This is part of a series of posts on improving the search engine optimization and traffic counts of individual blogs. Previous articles focused on SEO and using imags to generate site traffic.
Before I paid any attention to the importance of keywords in Internet searches, I used to link pages from which I quoted with a simple hypelink like this. Being a historian by training, my first concern was to cite my sources, rather than maximize my site's search engine optimization.
I have since learned the necessity of making my writing conform a bit to the nature of unthinking search engine programs, and I especially keep an eye trained on the Google search algorithm.
Google offers a keyword tool that helps you determine keyword selection that will rank higher in searches. Typing in George W. Bush to the Google keyword tool gives you some obvious variations, such as "President Bush" or "George Bush," but also provides some alternatives that have high rank, such as "9 11 Bush" and "George W Bush war" that you might not have considered. Remember: not everyone thinks just like you.
The code for addding a keyword is simple; just follow this example below:
Even if you prefer, like me, to freestyle your keywords, be aware that your choices in keywords will affect how your site shows up in searches. The use of the keywords Paris Hilton might bring you a short term burst of hits from a blog search, but you will be buried in the search engines behind hundreds - and maybe thousands - of higher-ranking pages. Instead, focus on unique combinations of keywords that might yield some long-term results, such as Paris Hilton's incarceration, Paris Hilton back in jail, or Paris Hilton's medical condition.
Remember, too, that keywords are vital in the title of your posts. As a writer, I prefer something witty and erudite to hook people toward my work, but search engines have no feel for word play. Instead, they give greater weight to pages that contain a higher ratio of keywords to regular text, and you should by now notice that I have used the terms "keyword" or "keywords" over a dozen times in this article. This concept is known as keyword density, and is a part of the algorithms of the major search engines.
While the artist in me cringes at the repetitive overuse of a given word, the realist in me knows that I have to follow a few rules in order to get noticed on the Internet.

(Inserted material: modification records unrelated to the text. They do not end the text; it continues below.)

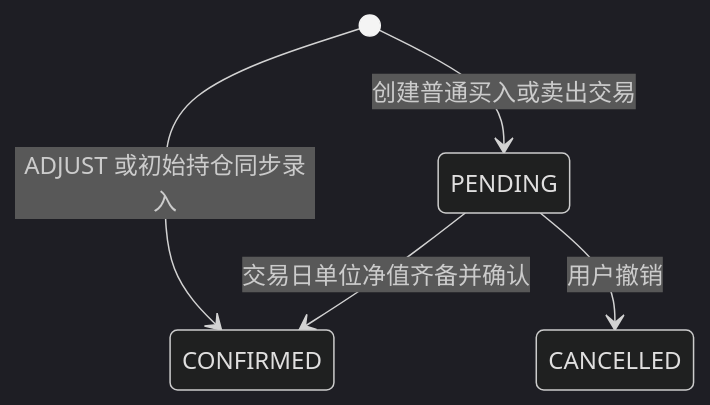
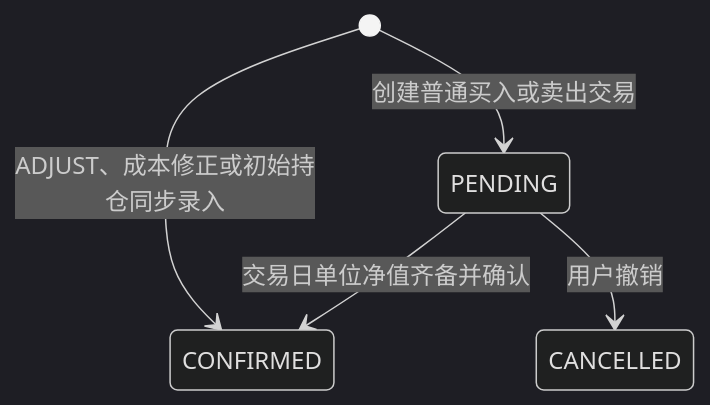
Before and after one commit to coolmentha/fundpilot: the first of 2 diagrams in docs/business/transactions-and-accounting.md, drawn with Mermaid (dark theme). The commit also changed other lines of this file and 32 other files, not shown here.

````diff
--- a/docs/business/transactions-and-accounting.md
+++ b/docs/business/transactions-and-accounting.md
@@ -23,7 +24,7 @@
 ```mermaid
 stateDiagram-v2
     [*] --> PENDING: 创建普通买入或卖出交易
     PENDING --> CONFIRMED: 交易日单位净值齐备并确认
     PENDING --> CANCELLED: 用户撤销
-    [*] --> CONFIRMED: ADJUST 或初始持仓同步录入
+    [*] --> CONFIRMED: ADJUST、成本修正或初始持仓同步录入
 ```
````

Now, if you write on your blog simply for you and your eleven friends, keywords are not important, but most of us feel the need to send our thoughts out to the blogosphere with the hope that they will be read by like-mided people, and keywords are an important tool in the blogger's toolbox.
Be forewarned, though, that overuse of keywords can carry with a grievous penalty. Known as keyword stuffing, this is a practice whereby spammers attempt to load their pages with certain keywords in order to fool search engines. While there is no "safe" maximum, I have found that two-to-three uses of a keyword per paragraph has not caused any of my pages to be delisted.
Thus, use keywords to help search engines know your site has useful and relevant content, but avoid overkill. Notice that there are four hyperlinked phrases above containing a variation on the term "keyword," and each of them is unique. A spammer would use the same hyperlinked phrase many times, so I limit myself to one combination per post to avoid the appearance of stuffery.